What is open government? In the most basic sense, it’s the notion that the people have the right to access the documents and proceedings of government. The idea that the public has a right to scrutinize and participate in government dates at least to the Enlightenment, and is enshrined in both the U.S. Declaration of Independence and U.S. Constitution. Its principles are recognized in virtually every democratic country on the planet.
But the very meaning of the term continues to evolve. The concept of open government has been influenced-for the better-by the open source software movement, and taken on a greater focus for allowing participation in the procedures of government. Just as open source software allows users to change and contribute to the source code of their software, open government now means government where citizens not only have access to information, documents, and proceedings, but can also become participants in a meaningful way. Open government also means improved communication and operations within the various branches and levels of government. More sharing internally can lead to greater efficiency and accountability.

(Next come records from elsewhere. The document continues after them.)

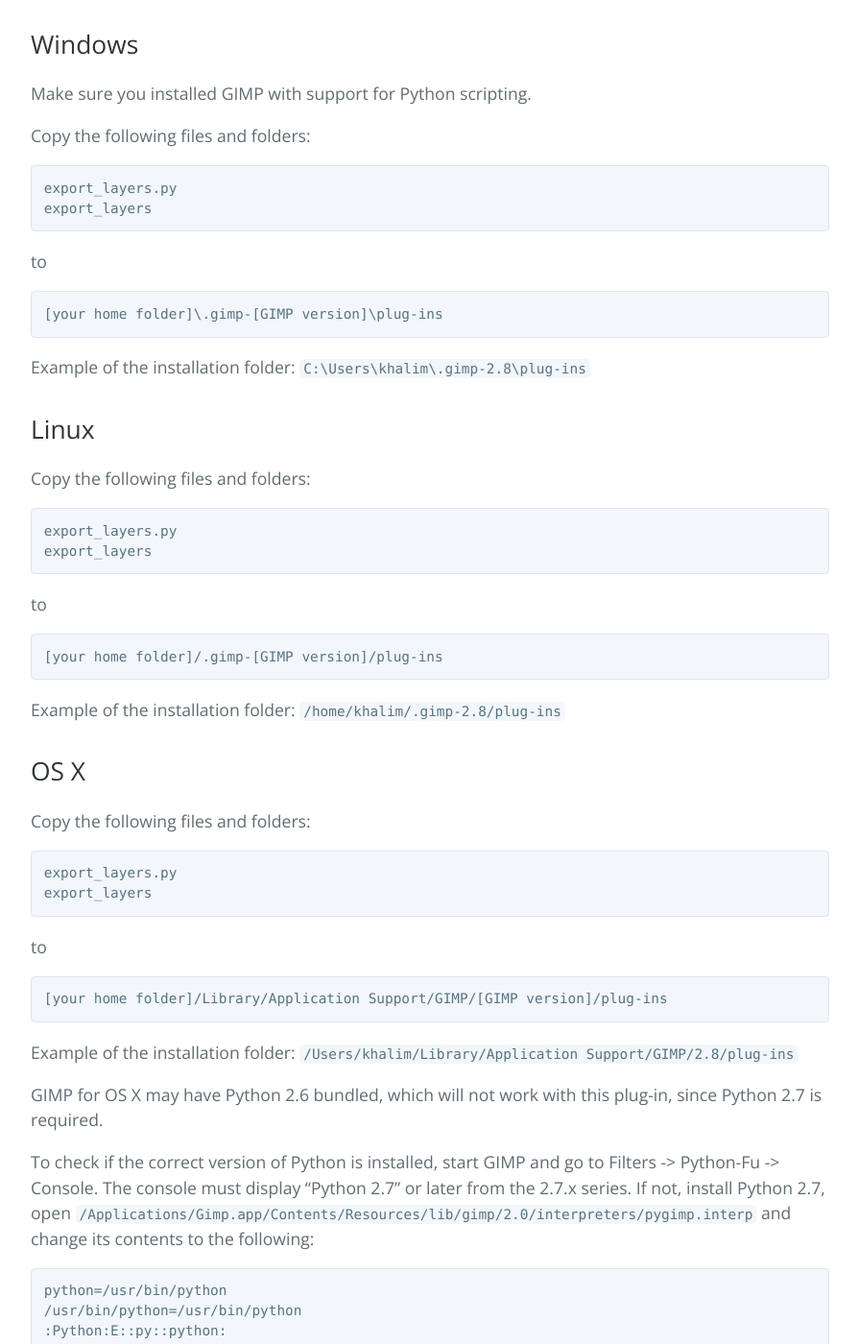
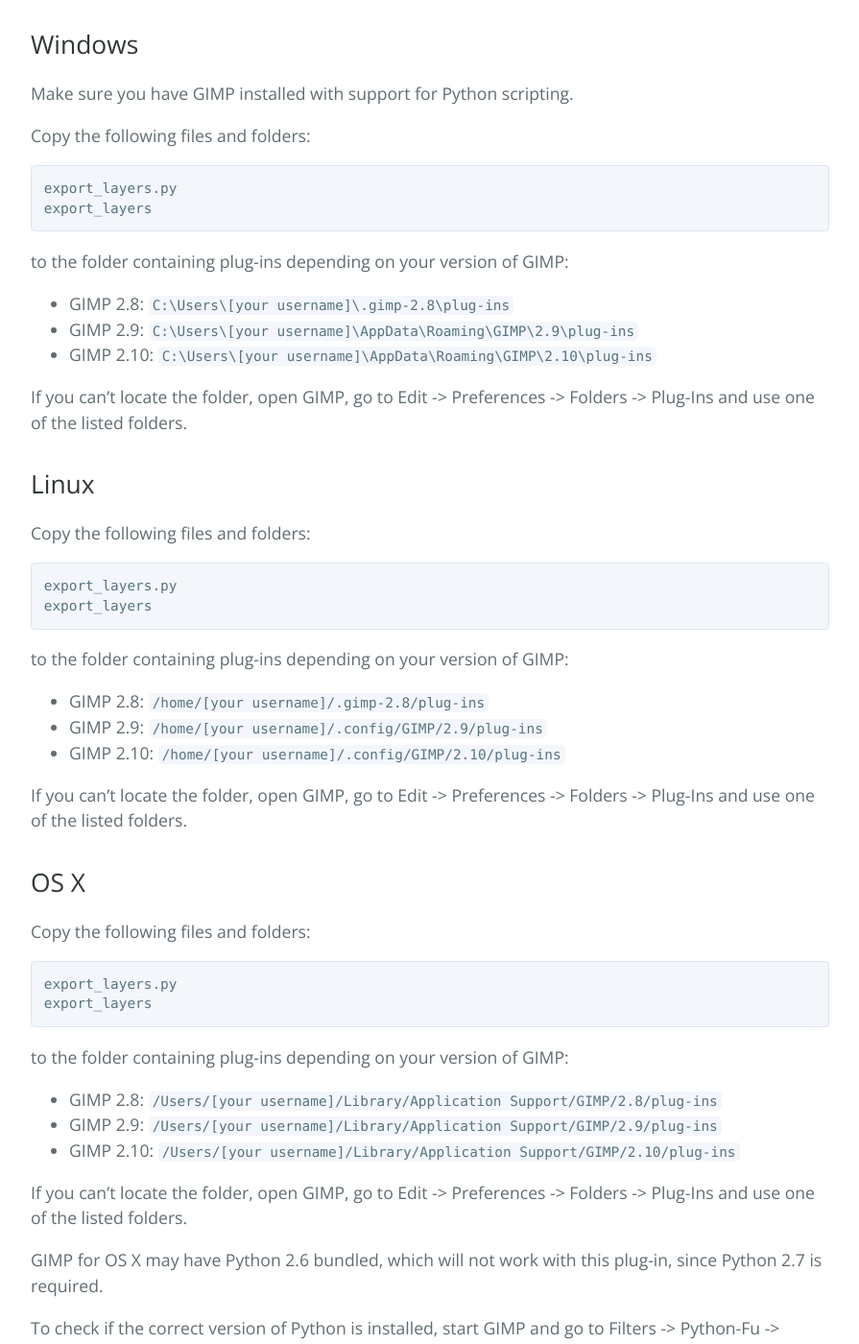
Before and after one commit to kamilburda/gimp-export-layers, a Jekyll site: the page built from sections/Installation.md, in a window 1280 px wide and 1400 px high, scrolled down 439 px. Shown: the whole window at 96% size, without its empty margins (192-1087 px from the left). Built offline with Jekyll 4.4.1, drawn with Linux system fonts in a browser that asks for light colours.

```diff
--- a/_config.yml
+++ b/_config.yml
@@ -9,7 +9,7 @@ email: khalim19@gmail.com
 copyright_years: 2014-2017
 
 plugin_name: export_layers
-plugin_version: 3.0
+plugin_version: 3.1
 sections_url: /sections/
 license_remote_url: blob/master/LICENSE
 license_local_filename: LICENSE.txt
--- a/sections/Installation.md
+++ b/sections/Installation.md
@@ -18,18 +18,20 @@ Requirements
 Windows
 -------
 
-Make sure you installed GIMP with support for Python scripting.
+Make sure you have GIMP installed with support for Python scripting.
 
 Copy the following files and folders:
 
     export_layers.py
     export_layers
 
-to
+to the folder containing plug-ins depending on your version of GIMP:
 
-    [your home folder]\.gimp-[GIMP version]\plug-ins
+* GIMP 2.8: `C:\Users\[your username]\.gimp-2.8\plug-ins`
+* GIMP 2.9: `C:\Users\[your username]\AppData\Roaming\GIMP\2.9\plug-ins`
+* GIMP 2.10: `C:\Users\[your username]\AppData\Roaming\GIMP\2.10\plug-ins`
 
-Example of the installation folder: `C:\Users\khalim\.gimp-2.8\plug-ins`
+If you can't locate the folder, open GIMP, go to Edit -> Preferences -> Folders -> Plug-Ins and use one of the listed folders.
 
 
 Linux
@@ -40,11 +42,13 @@ Copy the following files and folders:
     export_layers.py
     export_layers
 
-to
+to the folder containing plug-ins depending on your version of GIMP:
 
-    [your home folder]/.gimp-[GIMP version]/plug-ins
+* GIMP 2.8: `/home/[your username]/.gimp-2.8/plug-ins`
+* GIMP 2.9: `/home/[your username]/.config/GIMP/2.9/plug-ins`
+* GIMP 2.10: `/home/[your username]/.config/GIMP/2.10/plug-ins`
 
-Example of the installation folder: `/home/khalim/.gimp-2.8/plug-ins`
+If you can't locate the folder, open GIMP, go to Edit -> Preferences -> Folders -> Plug-Ins and use one of the listed folders.
 
 
 OS X
@@ -55,12 +59,13 @@ Copy the following files and folders:
     export_layers.py
     export_layers
 
-to
+to the folder containing plug-ins depending on your version of GIMP:
 
-    [your home folder]/Library/Application Support/GIMP/[GIMP version]/plug-ins
+* GIMP 2.8: `/Users/[your username]/Library/Application Support/GIMP/2.8/plug-ins`
+* GIMP 2.9: `/Users/[your username]/Library/Application Support/GIMP/2.9/plug-ins`
+* GIMP 2.10: `/Users/[your username]/Library/Application Support/GIMP/2.10/plug-ins`
 
-Example of the installation folder:
-`/Users/khalim/Library/Application Support/GIMP/2.8/plug-ins`
+If you can't locate the folder, open GIMP, go to Edit -> Preferences -> Folders -> Plug-Ins and use one of the listed folders.
 
 GIMP for OS X may have Python 2.6 bundled, which will not work with this
 plug-in, since Python 2.7 is required.
```
Also changed, not shown: sections/CHANGELOG.md (+7 -0 lines).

The subtitle of this book is ‘Transparency, Participation, and Collaboration in Practice.’ The terms were borrowed from President Barack Obama’s memorandum on transparency and open government, issued his first day in office. In it, he committed the U.S. government to ‘establish a system of transparency, public participation, and collaboration.’

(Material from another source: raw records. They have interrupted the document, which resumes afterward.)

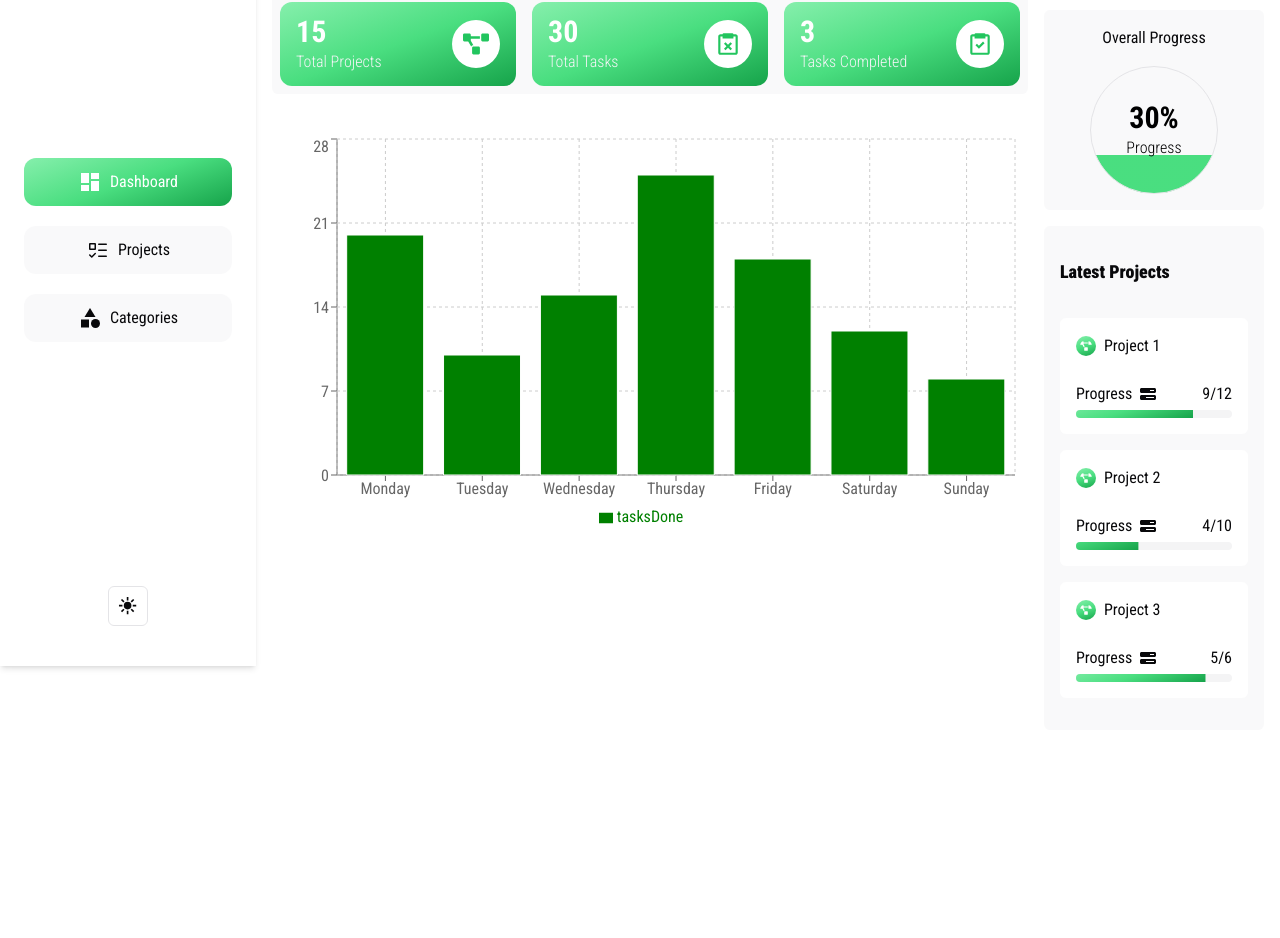
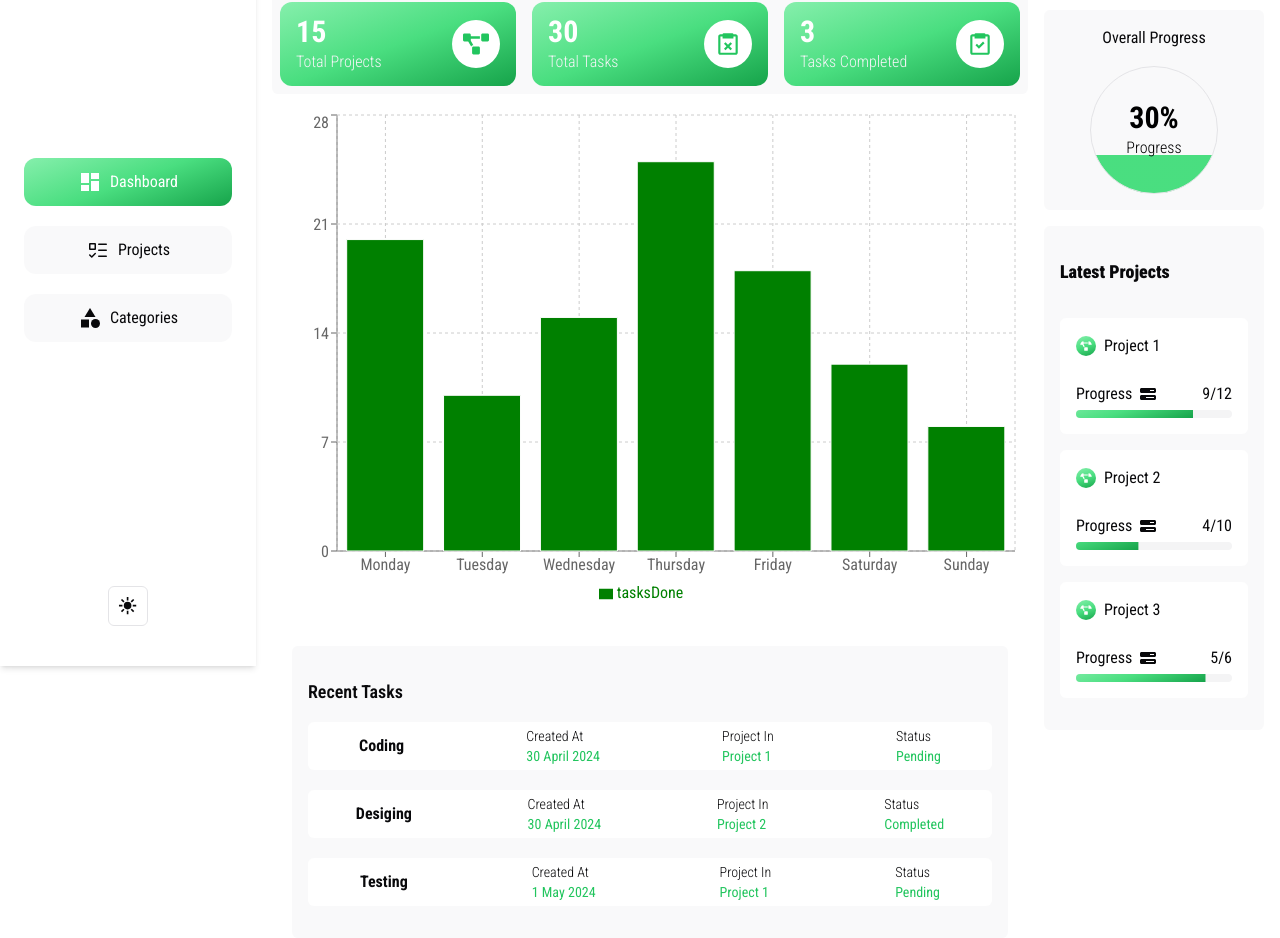
Before and after one commit to mmaazkhanhere/task-done, a Next.js app in the folder frontend/: page / in a window 1280 px wide. Shown: the part 134-1072 px from the top of the page. Before the commit the page ends 880 px from the top, so only its background shows below. Built offline with nearby package versions, Linux system fonts and the light colour scheme.

Commit message:
recent tasks created

```diff
--- a/frontend/src/app/(routes)/(dashboard)/_components/progress-line-chart.tsx
+++ b/frontend/src/app/(routes)/(dashboard)/_components/progress-bar-chart.tsx
@@ -29,7 +29,7 @@ const data: TaskDone[] = [
 	{ day: "Sunday", tasksDone: 8 },
 ];
 
-const ProgressLineChart = (props: Props) => {
+const ProgressBarChart = (props: Props) => {
 	const [mockData, setMockData] = useState<TaskDone[]>([]);
 
 	useEffect(() => {
@@ -37,8 +37,8 @@ const ProgressLineChart = (props: Props) => {
 	}, []);
 
 	return (
-		<div className="mt-10">
-			<ResponsiveContainer width={"99%"} height={400}>
+		<div>
+			<ResponsiveContainer width={"99%"} height={500}>
 				<BarChart data={mockData}>
 					<XAxis dataKey="day" />
 					<YAxis />
@@ -57,4 +57,4 @@ const ProgressLineChart = (props: Props) => {
 	);
 };
 
-export default ProgressLineChart;
+export default ProgressBarChart;
--- /dev/null
+++ b/frontend/src/app/(routes)/(dashboard)/_components/recent-task-card.tsx
@@ -0,0 +1,36 @@
+import React from "react";
+
+type Props = {
+	_id: number;
+	taskName: string;
+	createdAt: string;
+	projectName: string;
+	status: string;
+};
+
+const RecentTaskCard = ({
+	taskName,
+	createdAt,
+	projectName,
+	status,
+}: Props) => {
+	return (
+		<div className="flex items-center justify-around gap-x-5 w-full bg-white dark:bg-muted-foreground/30 rounded-md py-1">
+			<p className="font-bold">{taskName}</p>
+			<div className="flex flex-col text-sm">
+				<p className="font-light">Created At</p>
+				<p className="text-green-500">{createdAt}</p>
+			</div>
+			<div className="flex flex-col text-sm">
+				<p className="font-light">Project In</p>
+				<p className="text-green-500">{projectName}</p>
+			</div>
+			<div className="flex flex-col text-sm">
+				<p className="font-light">Status</p>
+				<p className="text-green-500">{status}</p>
+			</div>
+		</div>
+	);
+};
+
+export default RecentTaskCard;
--- /dev/null
+++ b/frontend/src/app/(routes)/(dashboard)/_components/recent-tasks.tsx
@@ -0,0 +1,57 @@
+import React from "react";
+import RecentTaskCard from "./recent-task-card";
+
+interface RecentTasks {
+	_id: number;
+	taskName: string;
+	createdAt: string;
+	projectName: string;
+	status: string;
+}
+
+const recentTasksArray: RecentTasks[] = [
+	{
+		_id: 1,
+		taskName: "Coding",
+		createdAt: "30 April 2024",
+		projectName: "Project 1",
+		status: "Pending",
+	},
+	{
+		_id: 2,
+		taskName: "Desiging",
+		createdAt: "30 April 2024",
+		projectName: "Project 2",
+		status: "Completed",
+	},
+	{
+		_id: 3,
+		taskName: "Testing",
+		createdAt: "1 May 2024",
+		projectName: "Project 1",
+		status: "Pending",
+	},
+];
+type Props = {};
+
+const RecentTasks = (props: Props) => {
+	return (
+		<div className="p-4 rounded-md py-8 m-5 bg-gray-100/50 dark:bg-muted">
+			<h2 className="font-semibold text-lg mb-4">Recent Tasks</h2>
+			<div className="flex flex-col items-start gap-5">
+				{recentTasksArray.map((task) => (
+					<RecentTaskCard
+						key={task._id}
+						_id={task._id}
+						taskName={task.taskName}
+						projectName={task.projectName}
+						createdAt={task.createdAt}
+						status={task.status}
+					/>
+				))}
+			</div>
+		</div>
+	);
+};
+
+export default RecentTasks;
--- a/frontend/src/app/(routes)/(dashboard)/page.tsx
+++ b/frontend/src/app/(routes)/(dashboard)/page.tsx
@@ -1,8 +1,9 @@
-import Image from "next/image";
 import React from "react";
+
 import Statistics from "./_components/statistics";
 import RightSideBar from "./_components/right-sidebar";
-import ProgressLineChart from "./_components/progress-line-chart";
+import ProgressBarChart from "./_components/progress-bar-chart";
+import RecentTasks from "./_components/recent-tasks";
 
 type Props = {};
 
@@ -10,9 +11,10 @@ const MainPage = (props: Props) => {
 	return (
 		<div className="flex flex-col item-start gap-y-4">
 			<div className="flex w-full">
-				<div className="w-9/12">
+				<div className="w-9/12 flex flex-col gap-y-4">
 					<Statistics />
-					<ProgressLineChart />
+					<ProgressBarChart />
+					<RecentTasks />
 				</div>
 				<RightSideBar />
 			</div>
```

Obama’s memo was a signal moment in the history of open government, issued by a president who gained office in part by opening his campaign to allow his supporters to shape its message, actions, and strategy using online tools. The movement to make this happen, which goes back to the earliest days of the World Wide Web, is now generally called ‘Government 2.0’.